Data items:
◇ ◇ ◇ ◇ ◇ ◇ ◇

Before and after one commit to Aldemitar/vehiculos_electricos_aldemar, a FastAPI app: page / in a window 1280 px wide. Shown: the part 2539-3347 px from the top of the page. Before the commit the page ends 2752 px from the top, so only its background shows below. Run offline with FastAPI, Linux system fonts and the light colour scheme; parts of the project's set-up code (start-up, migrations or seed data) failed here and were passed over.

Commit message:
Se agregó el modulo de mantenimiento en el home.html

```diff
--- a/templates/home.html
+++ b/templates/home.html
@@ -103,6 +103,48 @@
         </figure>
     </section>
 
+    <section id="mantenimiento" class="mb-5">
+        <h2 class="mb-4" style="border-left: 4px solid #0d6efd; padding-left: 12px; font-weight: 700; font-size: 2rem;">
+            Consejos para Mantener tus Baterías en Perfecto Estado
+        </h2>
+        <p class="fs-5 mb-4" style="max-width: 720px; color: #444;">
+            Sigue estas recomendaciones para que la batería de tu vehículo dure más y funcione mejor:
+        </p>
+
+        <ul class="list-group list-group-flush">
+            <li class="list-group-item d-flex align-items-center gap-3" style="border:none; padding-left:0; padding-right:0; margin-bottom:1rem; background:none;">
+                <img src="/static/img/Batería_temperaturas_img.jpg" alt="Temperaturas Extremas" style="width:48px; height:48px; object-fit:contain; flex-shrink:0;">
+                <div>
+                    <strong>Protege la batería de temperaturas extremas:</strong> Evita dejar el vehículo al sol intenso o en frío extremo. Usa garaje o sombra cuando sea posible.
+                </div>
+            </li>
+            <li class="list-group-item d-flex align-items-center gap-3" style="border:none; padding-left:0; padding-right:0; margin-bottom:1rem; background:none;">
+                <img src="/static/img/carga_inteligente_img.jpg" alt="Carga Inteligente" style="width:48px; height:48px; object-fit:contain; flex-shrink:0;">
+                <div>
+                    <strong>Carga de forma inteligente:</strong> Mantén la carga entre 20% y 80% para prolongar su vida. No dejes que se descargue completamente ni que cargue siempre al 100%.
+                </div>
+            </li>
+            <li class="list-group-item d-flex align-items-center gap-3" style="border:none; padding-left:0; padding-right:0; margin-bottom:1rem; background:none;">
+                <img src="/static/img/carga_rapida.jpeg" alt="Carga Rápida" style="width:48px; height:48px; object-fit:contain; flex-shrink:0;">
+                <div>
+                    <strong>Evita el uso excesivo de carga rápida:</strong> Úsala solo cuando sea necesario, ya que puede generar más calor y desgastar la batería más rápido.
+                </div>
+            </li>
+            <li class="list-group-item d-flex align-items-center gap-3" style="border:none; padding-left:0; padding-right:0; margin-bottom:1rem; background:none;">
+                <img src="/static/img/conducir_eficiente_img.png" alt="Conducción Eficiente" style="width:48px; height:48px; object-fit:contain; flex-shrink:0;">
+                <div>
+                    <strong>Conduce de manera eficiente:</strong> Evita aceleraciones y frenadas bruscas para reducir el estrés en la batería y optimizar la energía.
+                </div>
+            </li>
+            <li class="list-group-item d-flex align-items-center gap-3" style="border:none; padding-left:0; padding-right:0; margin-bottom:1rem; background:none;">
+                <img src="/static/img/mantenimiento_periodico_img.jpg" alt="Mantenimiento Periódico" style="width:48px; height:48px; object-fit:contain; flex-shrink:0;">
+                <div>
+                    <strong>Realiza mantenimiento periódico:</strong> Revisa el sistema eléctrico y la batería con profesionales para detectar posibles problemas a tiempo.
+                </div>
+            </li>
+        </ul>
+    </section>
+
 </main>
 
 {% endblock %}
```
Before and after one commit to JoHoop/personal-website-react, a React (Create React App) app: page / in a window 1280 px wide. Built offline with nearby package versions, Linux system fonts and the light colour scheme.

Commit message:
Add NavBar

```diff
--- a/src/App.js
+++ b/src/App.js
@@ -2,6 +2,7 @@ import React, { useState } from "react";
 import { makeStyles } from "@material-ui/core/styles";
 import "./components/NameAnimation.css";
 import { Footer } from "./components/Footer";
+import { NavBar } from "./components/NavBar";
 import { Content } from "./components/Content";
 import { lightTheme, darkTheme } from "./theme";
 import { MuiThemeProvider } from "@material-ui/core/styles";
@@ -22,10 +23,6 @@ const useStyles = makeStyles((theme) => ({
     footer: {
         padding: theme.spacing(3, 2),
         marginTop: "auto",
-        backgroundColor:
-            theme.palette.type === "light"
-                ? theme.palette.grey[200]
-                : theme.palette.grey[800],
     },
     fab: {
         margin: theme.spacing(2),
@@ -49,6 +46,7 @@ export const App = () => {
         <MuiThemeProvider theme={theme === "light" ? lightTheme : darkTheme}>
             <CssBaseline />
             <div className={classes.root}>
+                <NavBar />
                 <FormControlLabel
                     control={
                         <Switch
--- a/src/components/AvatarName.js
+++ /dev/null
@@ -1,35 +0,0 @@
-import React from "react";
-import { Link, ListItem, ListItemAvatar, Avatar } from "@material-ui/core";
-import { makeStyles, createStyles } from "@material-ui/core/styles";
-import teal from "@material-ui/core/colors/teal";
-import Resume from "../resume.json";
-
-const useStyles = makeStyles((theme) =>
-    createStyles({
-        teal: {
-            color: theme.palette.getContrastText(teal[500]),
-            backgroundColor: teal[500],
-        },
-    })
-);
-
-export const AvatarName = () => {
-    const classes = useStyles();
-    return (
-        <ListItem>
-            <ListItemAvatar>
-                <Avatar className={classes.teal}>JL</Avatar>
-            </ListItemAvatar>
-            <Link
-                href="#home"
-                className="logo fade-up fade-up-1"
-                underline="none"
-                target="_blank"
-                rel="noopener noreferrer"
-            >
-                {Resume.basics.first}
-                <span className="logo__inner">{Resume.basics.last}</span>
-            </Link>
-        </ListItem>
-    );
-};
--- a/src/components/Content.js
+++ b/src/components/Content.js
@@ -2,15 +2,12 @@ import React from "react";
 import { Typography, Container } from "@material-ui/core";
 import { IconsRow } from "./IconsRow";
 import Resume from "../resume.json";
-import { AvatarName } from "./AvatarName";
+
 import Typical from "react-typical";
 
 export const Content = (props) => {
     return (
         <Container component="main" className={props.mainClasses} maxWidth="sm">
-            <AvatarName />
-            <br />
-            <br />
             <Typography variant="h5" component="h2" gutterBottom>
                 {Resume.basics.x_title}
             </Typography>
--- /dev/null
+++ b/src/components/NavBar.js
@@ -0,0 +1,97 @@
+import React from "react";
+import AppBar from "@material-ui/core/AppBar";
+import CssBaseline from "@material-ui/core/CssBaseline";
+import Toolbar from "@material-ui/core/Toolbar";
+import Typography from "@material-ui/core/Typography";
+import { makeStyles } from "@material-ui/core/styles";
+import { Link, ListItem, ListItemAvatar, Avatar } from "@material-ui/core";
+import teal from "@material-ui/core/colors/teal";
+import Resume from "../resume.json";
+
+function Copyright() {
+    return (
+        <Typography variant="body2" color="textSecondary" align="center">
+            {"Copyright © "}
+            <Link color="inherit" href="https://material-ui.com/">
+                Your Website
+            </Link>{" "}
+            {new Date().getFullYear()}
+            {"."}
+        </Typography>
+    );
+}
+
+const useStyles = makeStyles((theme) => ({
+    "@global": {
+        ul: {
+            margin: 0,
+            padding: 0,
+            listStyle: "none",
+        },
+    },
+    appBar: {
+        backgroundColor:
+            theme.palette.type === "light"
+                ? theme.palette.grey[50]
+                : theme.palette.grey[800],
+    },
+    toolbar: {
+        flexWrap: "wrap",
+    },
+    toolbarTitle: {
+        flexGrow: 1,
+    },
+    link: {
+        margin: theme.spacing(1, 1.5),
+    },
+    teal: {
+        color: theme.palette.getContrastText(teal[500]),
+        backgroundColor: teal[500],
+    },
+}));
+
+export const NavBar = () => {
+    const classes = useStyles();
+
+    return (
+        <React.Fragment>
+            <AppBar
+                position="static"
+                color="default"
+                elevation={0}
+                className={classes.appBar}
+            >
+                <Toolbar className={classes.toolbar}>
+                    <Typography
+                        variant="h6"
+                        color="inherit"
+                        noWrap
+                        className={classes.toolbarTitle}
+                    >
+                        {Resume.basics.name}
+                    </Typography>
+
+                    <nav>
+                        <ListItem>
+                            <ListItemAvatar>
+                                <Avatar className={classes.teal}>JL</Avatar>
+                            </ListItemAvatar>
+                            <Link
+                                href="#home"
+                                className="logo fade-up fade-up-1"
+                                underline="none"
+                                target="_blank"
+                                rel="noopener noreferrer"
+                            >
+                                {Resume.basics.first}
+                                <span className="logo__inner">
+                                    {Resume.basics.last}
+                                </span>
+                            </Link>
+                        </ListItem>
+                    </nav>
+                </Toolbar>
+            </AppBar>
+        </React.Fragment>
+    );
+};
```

◇ ◇ ◇ ◇ ◇ ◇ ◇

What lines in the data above carry "static"? Return them all.

+                <img src="/static/img/Batería_temperaturas_img.jpg" alt="Temperaturas Extremas" style="width:48px; height:48px; object-fit:contain; flex-shrink:0;">
+                <img src="/static/img/carga_inteligente_img.jpg" alt="Carga Inteligente" style="width:48px; height:48px; object-fit:contain; flex-shrink:0;">
+                <img src="/static/img/carga_rapida.jpeg" alt="Carga Rápida" style="width:48px; height:48px; object-fit:contain; flex-shrink:0;">
+                <img src="/static/img/conducir_eficiente_img.png" alt="Conducción Eficiente" style="width:48px; height:48px; object-fit:contain; flex-shrink:0;">
+                <img src="/static/img/mantenimiento_periodico_img.jpg" alt="Mantenimiento Periódico" style="width:48px; height:48px; object-fit:contain; flex-shrink:0;">
+                position="static"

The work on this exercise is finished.